Pepin, Power and the Papacy: The True First Holy Roman Emperor
By Courtney E. Bowers
The Histories, Vol. 4:2 (2019)
Introduction: Church and State have long found themselves intertwined in Western Civilization. The rise of the Roman Catholic Church precluded the importance of any other religion and created a juggernaut that rulers sought to subjugate to their will. After the fall of Rome, the Western World needed a new force in which to believe— a steadfast leader— and so the Church took up this promontory role. As such, the Church was one of the preeminent forces in shaping the medieval world and the lives of the people living under its complex and somewhat chaotic systems.
The Popes were the leaders of this Catholic powerhouse and were gaining power not only as spiritual and moral leaders but also as visages of God’s temporal power upon earth. It would be through the aid of the Frankish Kings that the popes would gain the power and prestige that would make them both formidable spiritual and temporal rulers and corrupt politicians. Only once they were able to break away from the constraints of the Eastern Empire and assert their affiliation with the Western rulers could they expand to become such a center of power and control. So too did the Western rulers simultaneously benefit from this alliance of wills and the subsequent pooling of resources. This union would become official (and termed as such) with the coronation of Charlemagne as Holy Roman Emperor.

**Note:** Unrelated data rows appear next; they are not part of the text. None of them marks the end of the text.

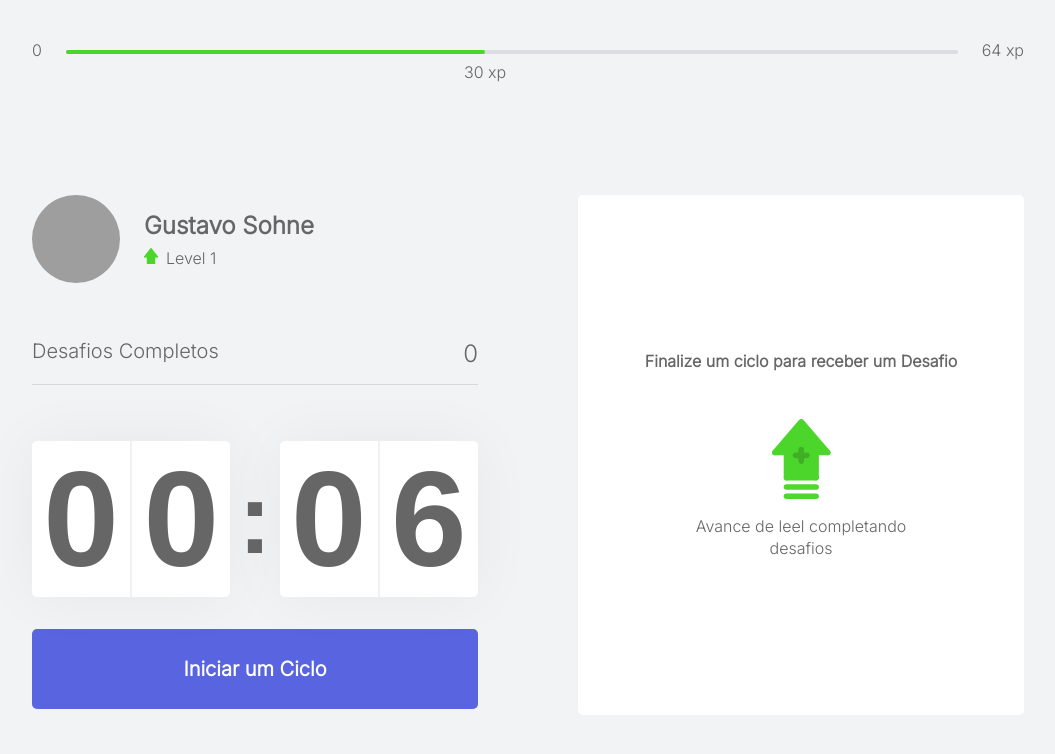
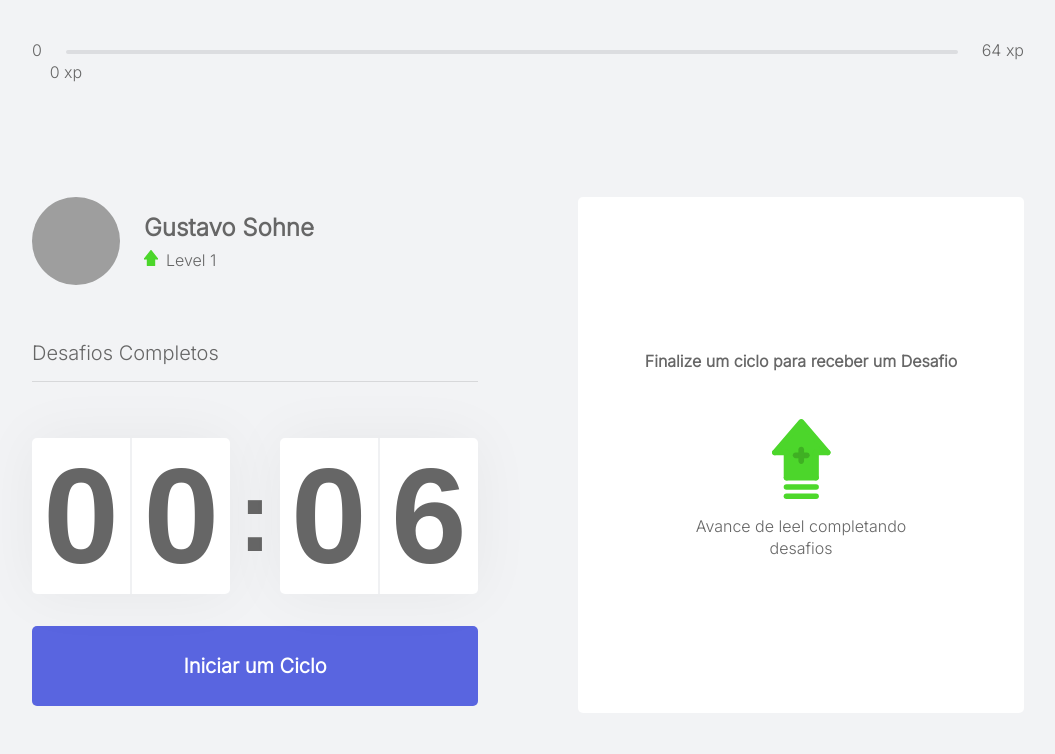
Before and after one commit to GustavoFSProg/moveit-next-2.0, a Next.js app: page / in a window 1280 px wide. Shown: the top 754 px of the page, without its empty margins (112-1167 px from the left). Built offline with nearby package versions, Linux system fonts and the light colour scheme; grey boxes are pictures that could not be loaded.

Commit message:
video4-1

```diff
--- a/src/components/ChallegengerBox.tsx
+++ b/src/components/ChallegengerBox.tsx
@@ -4,7 +4,9 @@ import { ChallengesContext } from '../contexts/ChallengesContext'
 import styles from '../styles/pages/ChallengerBox.module.css'
 
 function ChallengerBox() {
-  const { activeChallenge, resetChallenge } = useContext(ChallengesContext)
+  const { activeChallenge, resetChallenge, CompleteChallenge } = useContext(
+    ChallengesContext
+  )
 
   return (
     <div className={styles.challengeBoxContainer}>
@@ -18,10 +20,18 @@ function ChallengerBox() {
           </main>
 
           <footer>
-            <button onClick={resetChallenge} className={styles.challengFailButton} type="button">
+            <button
+              onClick={resetChallenge}
+              className={styles.challengFailButton}
+              type="button"
+            >
               Falhei
             </button>
-            <button className={styles.challengSuccededlButton} type="button">
+            <button
+              onClick={CompleteChallenge}
+              className={styles.challengSuccededlButton}
+              type="button"
+            >
               Completei
             </button>
           </footer>
--- a/src/components/CompleatedChallenges.tsx
+++ b/src/components/CompleatedChallenges.tsx
@@ -3,11 +3,11 @@ import { ChallengesContext } from '../contexts/ChallengesContext'
 import styles from '../styles/pages/CompleateChallenge.module.css'
 
 function CompleatedChallenges() {
-  const { challengesCompleted } = useContext(ChallengesContext)
+  const { CompleteChallenge } = useContext(ChallengesContext)
   return (
     <div className={styles.CompleteChallengesContainer}>
       <span>Desafios Completos</span>
-      <span>{challengesCompleted}</span>
+      <span>{CompleteChallenge}</span>
     </div>
   )
 }
--- a/src/contexts/ChallengesContext.tsx
+++ b/src/contexts/ChallengesContext.tsx
@@ -14,21 +14,21 @@ interface ChallengesProviderProps {
 
 interface ChallengeContextData {
   level: number
-  challengesCompleted: number
   currentExpierence: number
   StartNewChallenge: () => void
   levelUp: () => void
   activeChallenge: Challenge
   resetChallenge: () => void
   expierenceToNextLevel: number
+  CompleteChallenge: () => void
 }
 
 export const ChallengesContext = createContext({} as ChallengeContextData)
 
 export function ChallengesProvider({ children }: ChallengesProviderProps) {
   const [level, setLevel] = useState(1)
-  const [currentExpierence, setCurrentExpierence] = useState(30)
-  const [challengesCompleted, setchallengesCompleted] = useState(0)
+  const [currentExpierence, setCurrentExpierence] = useState(0)
+  const [challengesCompleted, setChallengesCompleted] = useState(0)
 
   const [activeChallenge, setActiveChallenge] = useState(null)
 
@@ -49,11 +49,30 @@ export function ChallengesProvider({ children }: ChallengesProviderProps) {
     setActiveChallenge(null)
   }
 
+  function CompleteChallenge() {
+    if (!activeChallenge) {
+      return
+    }
+
+    const { amount } = activeChallenge
+
+    let finalExpierence = currentExpierence + amount
+
+    if (finalExpierence >= expierenceToNextLevel) {
+      finalExpierence = finalExpierence - expierenceToNextLevel
+      levelUp()
+    }
+
+    setCurrentExpierence(finalExpierence)
+    setActiveChallenge(null)
+    setChallengesCompleted(challengesCompleted + 1)
+  }
+
   return (
     <ChallengesContext.Provider
       value={{
         level,
-        challengesCompleted,
+        CompleteChallenge,
         StartNewChallenge,
         currentExpierence,
         levelUp,
```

However, Charlemagne’s father Pepin was also crowned by the pope as a protector and officer of the Church in the ritualistic ways of the Old Testament. So too did his “donation” of the land that would become the Papal States cement the temporal alliance of the Church and the Franks. It is then the purpose of this paper to explore the idea that it is indeed Pepin and not Charlemagne who was truly the first Holy Roman Emperor due to his status as patricius Romanorum, his papal coronation, his power over Church reform and his permanent donation of territory to the popes.
Top Image: Pepin the Short, miniature, Imperial Chronicle (Anonymi chronica imperatorum), Corpus Christi College MS 373, fol. 14